Eternal God, You have revealed Yourself as the Father of all Life. We praise You for the Fatherly care which You extend to all creation, and especially to us, made in Your image and likeness. Father, extend Your hand of protection to all those threatened by abortion, and save them from its destructive power. Strengthen all fathers so that they never give in to the fears that may tempt them to facilitate abortions. Bless our families and bless our country, that we may always welcome and nurture the life of which You are the source and the Eternal Father. Amen.

Homily for the Seventh Sunday in Ordinary Time, February 19, 2017, Year A

Sermon on the Mount

Fr. René J. Butler, M.S.
Provincial Superior, La Salette Missionaries of North America
Hartford, Connecticut


The Gospel has always been counter-cultural, from the time of Jesus to our own day. In no place is this more obvious than today’s Gospel text. Turn the other cheek? Never, no way, no how.

The same applies to giving up more than your adversary demands, or doubling troublesome obligations.

And yet, Jesus tell us that this is the way to be perfect! The first reading uses the term “holy,” but somehow the meaning seems to be the same.

So, if that’s what it takes, do we really want to be perfect, do we really want to be holy?

And even if we could bring ourselves to do these things, how could we avoid resentment at the humiliation and loss of face? How would we be able to deal with it?

There is plenty of resentment out there, around us and within us. There is plenty of frustration and anger behind it. These affect almost every sphere of life: political, personal, family, authority issues, justice, etc.

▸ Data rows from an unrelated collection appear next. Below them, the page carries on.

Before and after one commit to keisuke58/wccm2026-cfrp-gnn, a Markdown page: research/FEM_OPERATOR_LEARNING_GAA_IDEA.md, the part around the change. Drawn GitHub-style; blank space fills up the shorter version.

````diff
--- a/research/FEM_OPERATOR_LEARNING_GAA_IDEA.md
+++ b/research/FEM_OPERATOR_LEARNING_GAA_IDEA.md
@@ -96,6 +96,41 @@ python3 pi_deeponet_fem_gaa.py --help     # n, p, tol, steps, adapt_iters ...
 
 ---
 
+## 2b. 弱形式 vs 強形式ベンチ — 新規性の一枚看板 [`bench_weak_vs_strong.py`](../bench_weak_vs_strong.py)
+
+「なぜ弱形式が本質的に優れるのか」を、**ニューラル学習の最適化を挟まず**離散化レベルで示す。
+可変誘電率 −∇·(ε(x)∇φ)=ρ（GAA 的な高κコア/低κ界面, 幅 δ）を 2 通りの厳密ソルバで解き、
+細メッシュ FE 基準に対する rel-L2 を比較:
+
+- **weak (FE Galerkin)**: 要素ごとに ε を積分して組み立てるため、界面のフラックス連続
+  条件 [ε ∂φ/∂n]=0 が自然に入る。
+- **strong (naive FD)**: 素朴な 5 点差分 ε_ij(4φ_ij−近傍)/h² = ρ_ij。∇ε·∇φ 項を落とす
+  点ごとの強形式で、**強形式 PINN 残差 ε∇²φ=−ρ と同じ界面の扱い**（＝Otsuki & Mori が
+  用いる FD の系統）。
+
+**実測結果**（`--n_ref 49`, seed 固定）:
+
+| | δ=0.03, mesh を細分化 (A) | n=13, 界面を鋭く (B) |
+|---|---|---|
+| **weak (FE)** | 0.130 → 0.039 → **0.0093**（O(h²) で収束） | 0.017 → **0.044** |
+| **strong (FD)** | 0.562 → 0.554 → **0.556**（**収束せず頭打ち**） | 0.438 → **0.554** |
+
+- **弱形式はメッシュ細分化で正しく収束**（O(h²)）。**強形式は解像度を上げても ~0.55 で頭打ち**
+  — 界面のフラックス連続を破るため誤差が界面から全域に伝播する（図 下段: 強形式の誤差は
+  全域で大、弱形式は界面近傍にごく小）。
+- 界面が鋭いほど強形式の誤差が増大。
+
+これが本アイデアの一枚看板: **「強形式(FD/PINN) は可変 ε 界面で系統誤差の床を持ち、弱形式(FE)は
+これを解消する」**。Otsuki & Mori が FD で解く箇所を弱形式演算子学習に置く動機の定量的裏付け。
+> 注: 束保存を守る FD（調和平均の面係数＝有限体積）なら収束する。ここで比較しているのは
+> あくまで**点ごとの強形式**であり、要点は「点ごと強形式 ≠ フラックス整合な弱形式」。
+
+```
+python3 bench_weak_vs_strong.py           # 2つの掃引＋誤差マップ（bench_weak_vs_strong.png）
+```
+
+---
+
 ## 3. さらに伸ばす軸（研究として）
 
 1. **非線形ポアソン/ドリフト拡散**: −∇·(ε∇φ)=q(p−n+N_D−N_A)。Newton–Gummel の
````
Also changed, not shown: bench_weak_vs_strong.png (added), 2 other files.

Think of the greatest source of anger and frustration in your life. Think of the persons or groups that you see as the cause. Now, stop and say a prayer for them.

Really? Yes, really! You might well feel resistance to doing so. Resentment is such a powerful force. It is part of our natural defensive instinct. It has a preventive side as well, when we are on our guard not to be hurt or taken advantage of.

St. Paul offers a great clue to overcoming this resistance. We are a temple, the Holy Spirit’s dwelling.

What if we had a special bulletin board in our church where people could say every nasty thing about the people they hate? Would that be in any way appropriate? Neither is it appropriate in our heart and soul, God’s temple. There would be a kind of defilement in both cases.

And remember: “Resentment is like taking poison and waiting for the other person to die.”